My latest post over at PunkTorah.org explores the transformational power of food, especially during the Jewish month of Adar and the Purim tradition (mitzvah) of sending Mishloach Manot — baskets of food to family, friends or those in need. I explore the history of the tradition, the possible earth-based roots, and modern ways to think about how and why to do this. This post will have you thinking beyond hamentashen this Purim!
Ever thought of this tradition as a social justice issue?
Adar 5772 begins at sundown February 23rd, 2012 and ends at sundown March 23rd, 2012.
Yes, it’s Adar and I decided to go exactly where you expected me to this month — Purim and Hamantaschen. But as opposed to doing a history of the fabled, and delicious, Purim cookie — I’m going to explore some of the mythic and ritual opportunities these humble cookies offer us.
Ahh….Purim. Let’s invite the trickster in and see what havock s/he can wreak! We think of Purim as the light-hearted, silly holiday, but the trickster sometimes has her own plans. The month of Adar is the month associated with the Kesilah, the Fool, in the Kohenet model. Generally, I think of the Kesilah as the light-hearted clown who’s sacred play helps us to break out our normal way of thinking. There is also the trickster element, which is a bit more mischievous and dangerous than the fool.

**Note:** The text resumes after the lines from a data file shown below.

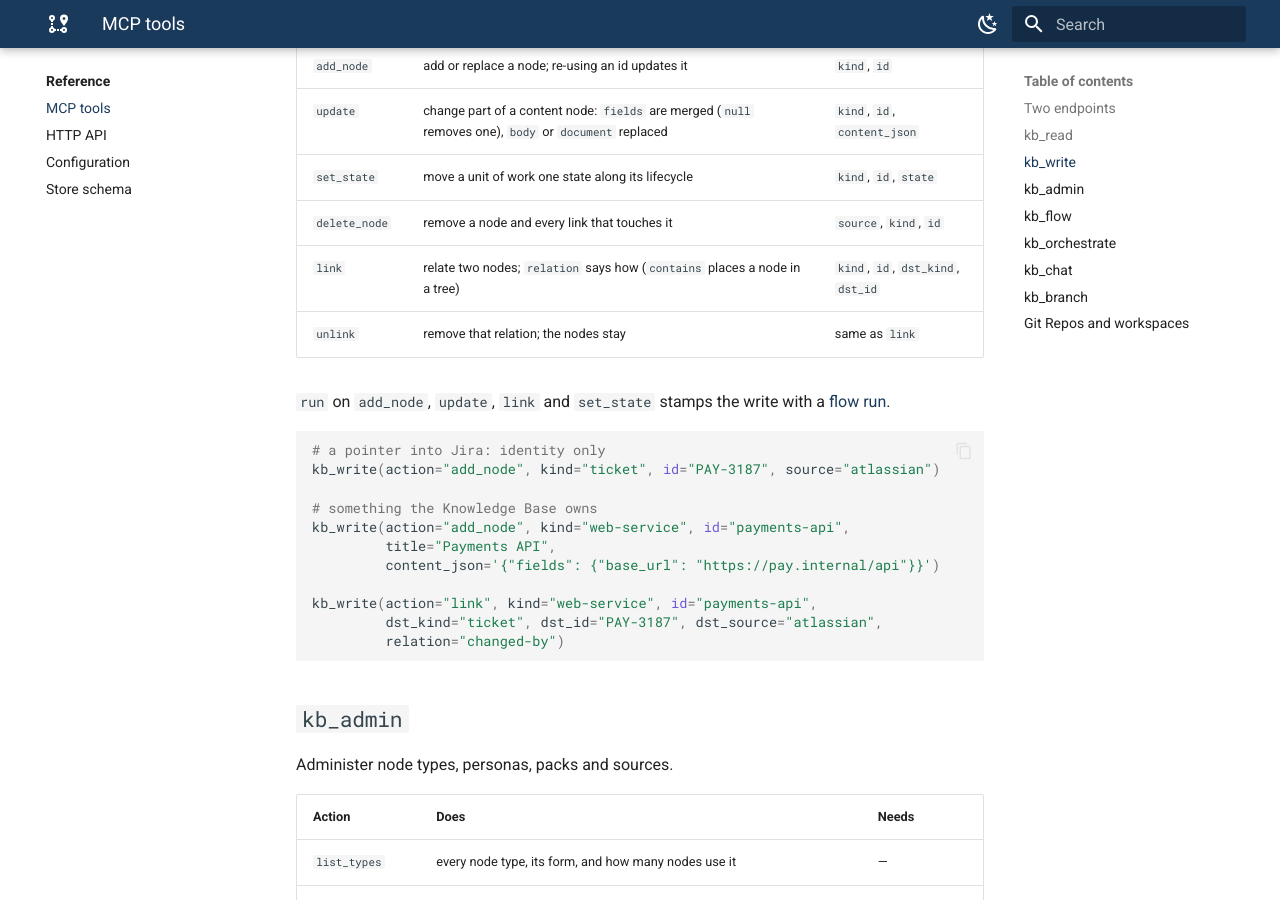
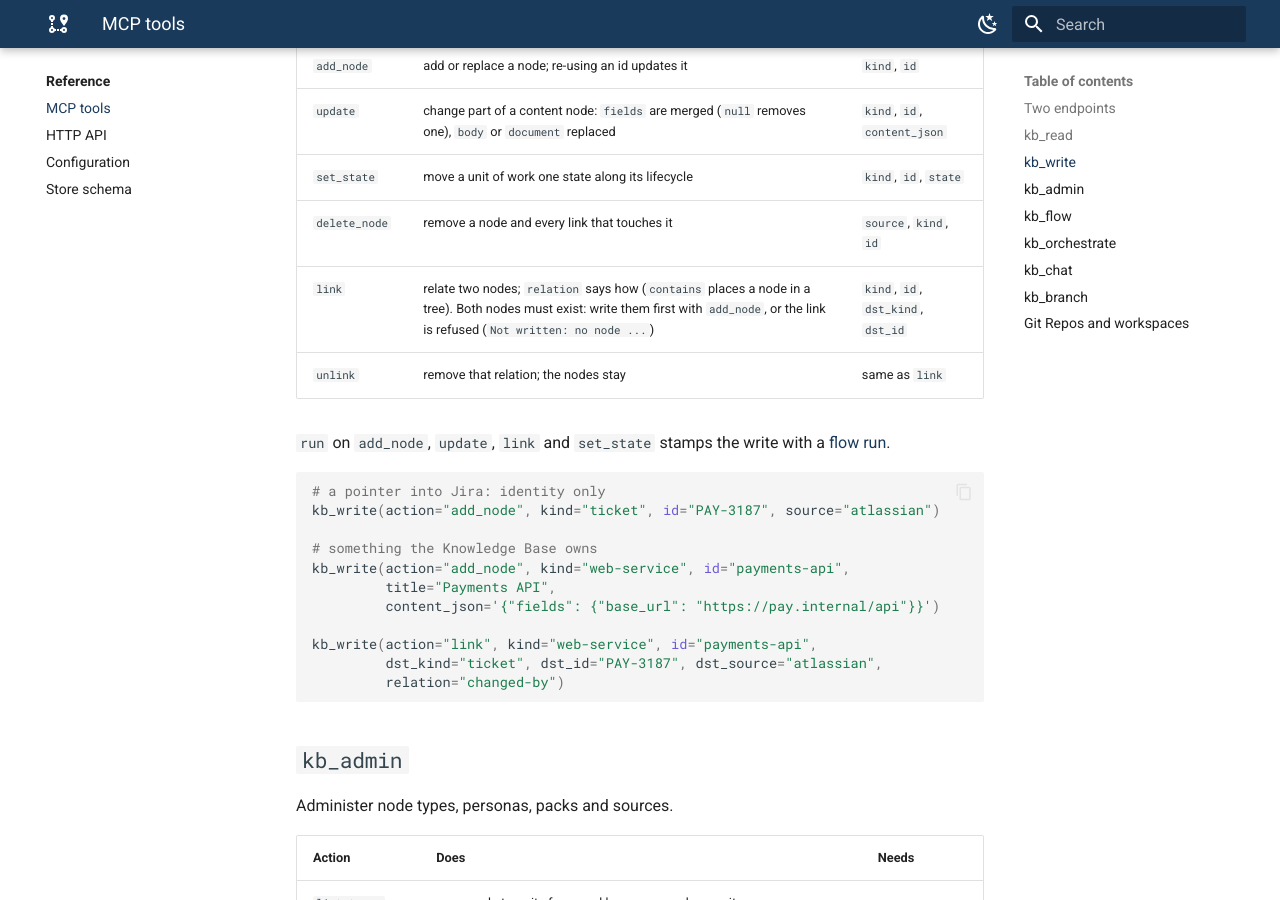
Before and after one commit to roadmap-mcp/roadmap-mcp.github.io, an MkDocs documentation site: the page built from docs/reference/mcp-tools.md, in a window 1280 px wide and 900 px high, scrolled down 1610 px. Built offline with MkDocs 1.6.1 and Material for MkDocs 9.7.7, drawn with Linux system fonts in a browser that asks for light colours.

Commit message:
kb_write link: both nodes must exist

```diff
--- a/docs/reference/mcp-tools.md
+++ b/docs/reference/mcp-tools.md
@@ -58,7 +58,7 @@ Change the graph.
 | `update` | change part of a content node: `fields` are merged (`null` removes one), `body` or `document` replaced | `kind`, `id`, `content_json` |
 | `set_state` | move a unit of work one state along its lifecycle | `kind`, `id`, `state` |
 | `delete_node` | remove a node and every link that touches it | `source`, `kind`, `id` |
-| `link` | relate two nodes; `relation` says how (`contains` places a node in a tree) | `kind`, `id`, `dst_kind`, `dst_id` |
+| `link` | relate two nodes; `relation` says how (`contains` places a node in a tree). Both nodes must exist: write them first with `add_node`, or the link is refused (`Not written: no node ...`) | `kind`, `id`, `dst_kind`, `dst_id` |
 | `unlink` | remove that relation; the nodes stay | same as `link` |
 
 `run` on `add_node`, `update`, `link` and `set_state` stamps the write with a
```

I think the Trickster what is what’s at play in our current economic situation in the United States, and much of the rest of the world. The Trickster has taken the entire world we know and turned it upside down. The foundations of our economy have been entirely shaken — and the Trickster is waiting to see if we’ll ask the right questions here. The Trickster knows that our economy has been based on a joke. How can our entire way of life be built around buying things we really don’t need, can’t really afford, and are so low quality that we’ll have to replace them in a couple of years? What an amazing joke has been played on us all.